#### Task requirements
Every entry below is to be copied exactly, apart from any picture it holds.

═══ Given records ═══

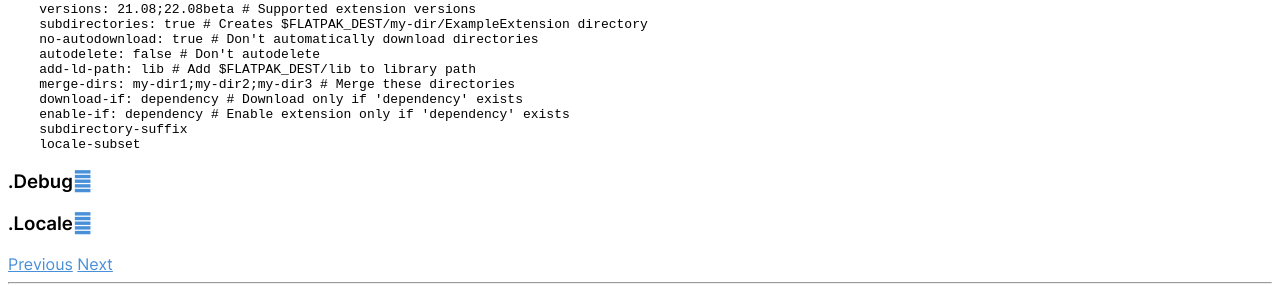
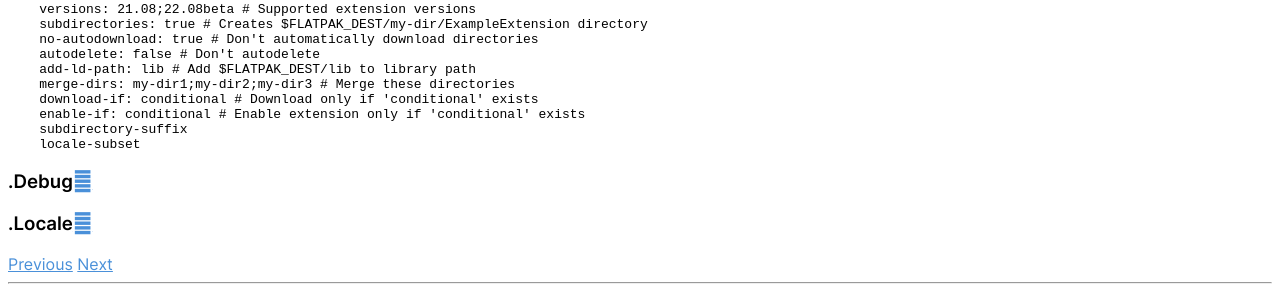
Before and after one commit to flatpak/flatpak-docs, a Sphinx documentation site: the page built from docs/dependencies.rst, in a window 1280 px wide and 900 px high, scrolled down 1693 px. Shown: the part 536-822 px from the top of the window. Built offline with Sphinx 7.4.7 and the Read the Docs theme 2.0.0, drawn with Linux system fonts in a browser that asks for light colours.

Commit message:
Use conditional instead

```diff
--- a/docs/dependencies.rst
+++ b/docs/dependencies.rst
@@ -123,8 +123,8 @@ and how should extensions be installed:
       autodelete: false # Don't autodelete
       add-ld-path: lib # Add $FLATPAK_DEST/lib to library path
       merge-dirs: my-dir1;my-dir2;my-dir3 # Merge these directories
-      download-if: dependency # Download only if 'dependency' exists
-      enable-if: dependency # Enable extension only if 'dependency' exists
+      download-if: conditional # Download only if 'conditional' exists
+      enable-if: conditional # Enable extension only if 'conditional' exists
       subdirectory-suffix
       locale-subset
 
```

═══

#### Worked solution
Before and after one commit to flatpak/flatpak-docs, a Sphinx documentation site: the page built from docs/dependencies.rst, in a window 1280 px wide and 900 px high, scrolled down 1693 px. Shown: the part 536-822 px from the top of the window. Built offline with Sphinx 7.4.7 and the Read the Docs theme 2.0.0, drawn with Linux system fonts in a browser that asks for light colours.

Commit message:
Use conditional instead

```diff
--- a/docs/dependencies.rst
+++ b/docs/dependencies.rst
@@ -123,8 +123,8 @@ and how should extensions be installed:
       autodelete: false # Don't autodelete
       add-ld-path: lib # Add $FLATPAK_DEST/lib to library path
       merge-dirs: my-dir1;my-dir2;my-dir3 # Merge these directories
-      download-if: dependency # Download only if 'dependency' exists
-      enable-if: dependency # Enable extension only if 'dependency' exists
+      download-if: conditional # Download only if 'conditional' exists
+      enable-if: conditional # Enable extension only if 'conditional' exists
       subdirectory-suffix
       locale-subset
 
```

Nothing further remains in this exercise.